"The brain, it seems, does not make much of a distinction between reading about an experience and encountering it in real life; in each case, the same neurological regions are stimulated. Keith Oatley, an emeritus professor of cognitive psychology at the University of Toronto, has proposed that reading produces a vivid simulation of reality, one that "runs on minds of readers just as computer simulations run on computers." Fiction — with its redolent details, imaginative metaphors and attentive descriptions of people and their actions — offers an especially rich replica. Indeed, in one respect novels go beyond simulating reality to give readers an experience unavailable off the page: the opportunity to enter fully into other people’s thoughts and feelings."

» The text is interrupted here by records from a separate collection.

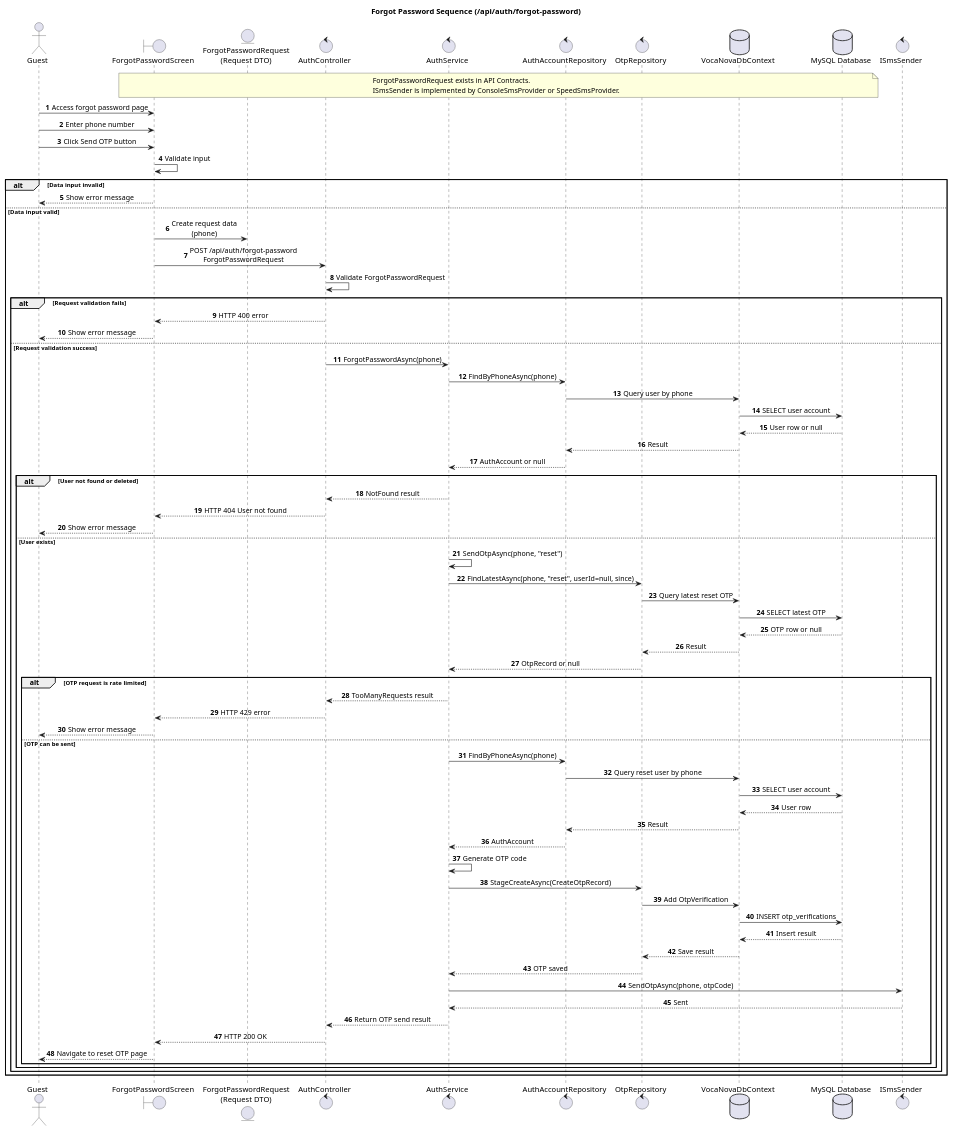
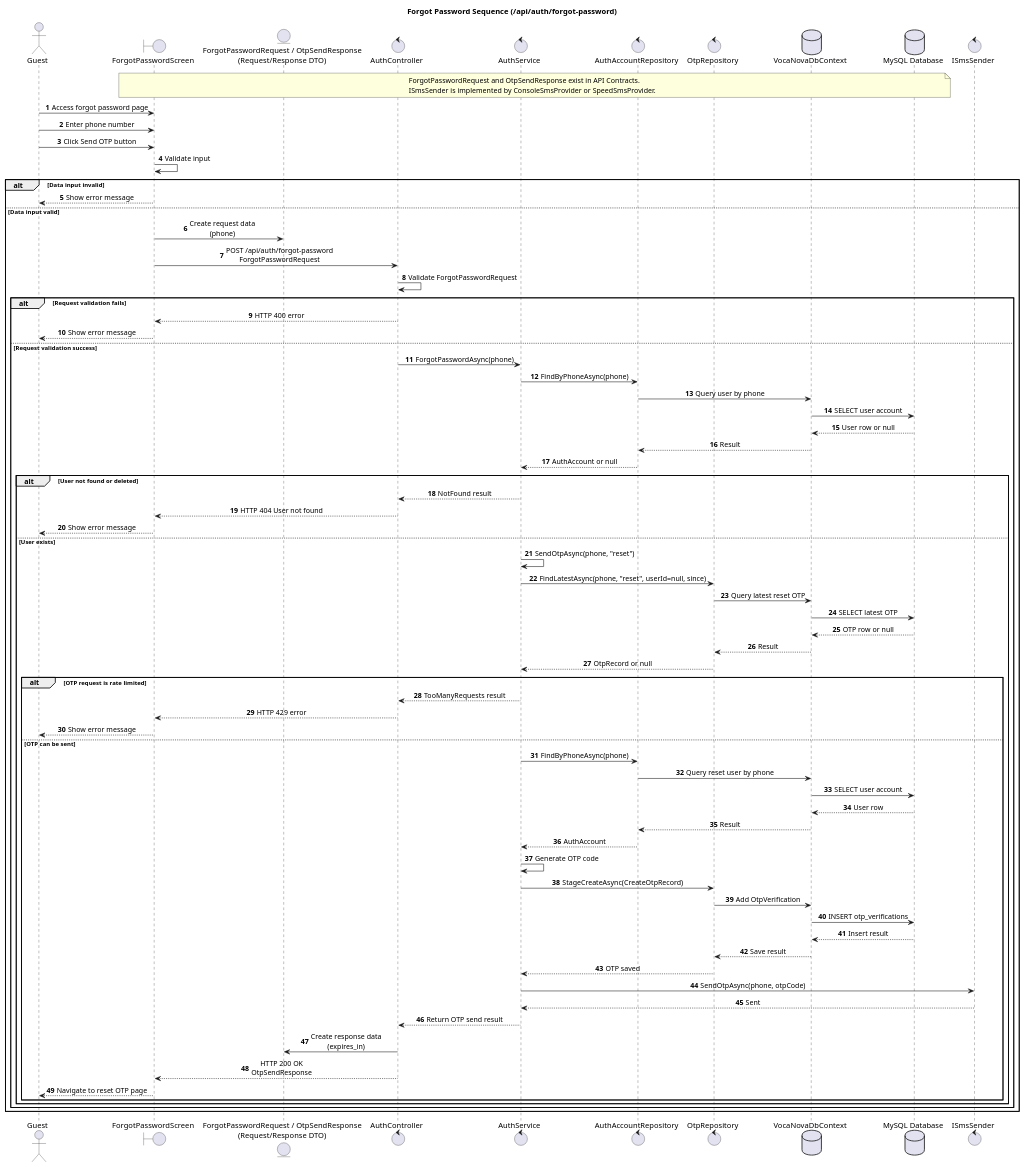
The diagram in docs/diagrams/auth-forgot-password-sequence.puml (thisIsCenx04/VocaNova), drawn with PlantUML before and after one commit. The commit also changed 5 other files, not shown here.

Commit message:
fix/DTO-sequences

```diff
--- a/docs/diagrams/auth-forgot-password-sequence.puml
+++ b/docs/diagrams/auth-forgot-password-sequence.puml
@@ -1,91 +1,92 @@
 @startuml
 title Forgot Password Sequence (/api/auth/forgot-password)
 
 autonumber
 skinparam responseMessageBelowArrow true
 skinparam sequenceMessageAlign center
 
 actor Guest
 boundary "ForgotPasswordScreen" as ForgotPasswordScreen
-entity "ForgotPasswordRequest\n(Request DTO)" as ForgotPasswordRequest
+entity "ForgotPasswordRequest / OtpSendResponse\n(Request/Response DTO)" as ForgotPasswordDto
 control "AuthController" as AuthController
 control "AuthService" as AuthService
 control "AuthAccountRepository" as AuthAccountRepository
 control "OtpRepository" as OtpRepository
 database "VocaNovaDbContext" as DbContext
 database "MySQL Database" as MySQL
 control "ISmsSender" as SmsSender
 
 note over ForgotPasswordScreen, MySQL
-ForgotPasswordRequest exists in API Contracts.
+ForgotPasswordRequest and OtpSendResponse exist in API Contracts.
 ISmsSender is implemented by ConsoleSmsProvider or SpeedSmsProvider.
 end note
 
 Guest -> ForgotPasswordScreen: Access forgot password page
 Guest -> ForgotPasswordScreen: Enter phone number
 Guest -> ForgotPasswordScreen: Click Send OTP button
 ForgotPasswordScreen -> ForgotPasswordScreen: Validate input
 
 alt Data input invalid
     ForgotPasswordScreen --> Guest: Show error message
 else Data input valid
-    ForgotPasswordScreen -> ForgotPasswordRequest: Create request data\n(phone)
+    ForgotPasswordScreen -> ForgotPasswordDto: Create request data\n(phone)
     ForgotPasswordScreen -> AuthController: POST /api/auth/forgot-password\nForgotPasswordRequest
     AuthController -> AuthController: Validate ForgotPasswordRequest
 
     alt Request validation fails
         AuthController --> ForgotPasswordScreen: HTTP 400 error
         ForgotPasswordScreen --> Guest: Show error message
     else Request validation success
         AuthController -> AuthService: ForgotPasswordAsync(phone)
         AuthService -> AuthAccountRepository: FindByPhoneAsync(phone)
         AuthAccountRepository -> DbContext: Query user by phone
         DbContext -> MySQL: SELECT user account
         MySQL --> DbContext: User row or null
         DbContext --> AuthAccountRepository: Result
         AuthAccountRepository --> AuthService: AuthAccount or null
 
         alt User not found or deleted
             AuthService --> AuthController: NotFound result
             AuthController --> ForgotPasswordScreen: HTTP 404 User not found
             ForgotPasswordScreen --> Guest: Show error message
         else User exists
             AuthService -> AuthService: SendOtpAsync(phone, "reset")
             AuthService -> OtpRepository: FindLatestAsync(phone, "reset", userId=null, since)
             OtpRepository -> DbContext: Query latest reset OTP
             DbContext -> MySQL: SELECT latest OTP
             MySQL --> DbContext: OTP row or null
             DbContext --> OtpRepository: Result
             OtpRepository --> AuthService: OtpRecord or null
 
             alt OTP request is rate limited
                 AuthService --> AuthController: TooManyRequests result
                 AuthController --> ForgotPasswordScreen: HTTP 429 error
                 ForgotPasswordScreen --> Guest: Show error message
             else OTP can be sent
                 AuthService -> AuthAccountRepository: FindByPhoneAsync(phone)
                 AuthAccountRepository -> DbContext: Query reset user by phone
                 DbContext -> MySQL: SELECT user account
                 MySQL --> DbContext: User row
                 DbContext --> AuthAccountRepository: Result
                 AuthAccountRepository --> AuthService: AuthAccount
                 AuthService -> AuthService: Generate OTP code
                 AuthService -> OtpRepository: StageCreateAsync(CreateOtpRecord)
                 OtpRepository -> DbContext: Add OtpVerification
                 DbContext -> MySQL: INSERT otp_verifications
                 MySQL --> DbContext: Insert result
                 DbContext --> OtpRepository: Save result
                 OtpRepository --> AuthService: OTP saved
 
                 AuthService -> SmsSender: SendOtpAsync(phone, otpCode)
                 SmsSender --> AuthService: Sent
 
                 AuthService --> AuthController: Return OTP send result
-                AuthController --> ForgotPasswordScreen: HTTP 200 OK
+                AuthController -> ForgotPasswordDto: Create response data\n(expires_in)
+                AuthController --> ForgotPasswordScreen: HTTP 200 OK\nOtpSendResponse
                 ForgotPasswordScreen --> Guest: Navigate to reset OTP page
             end
         end
     end
 end
 
 @enduml
```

"The immediate thought prompted by this talk of "vivid simulation of reality," and being able to "give readers an experience unavailable off the page," was that video games do this too. In fact, they could provide a more richly interactive experience than reading because they have the capability to adapt for individual users and to provide branching scenarios based on different inputs. So the question is, can video games accomplish the same objectives that the authors are attributing to reading fiction?"
Via JackieGerstein Ed.D., Bonnie Bracey Sutton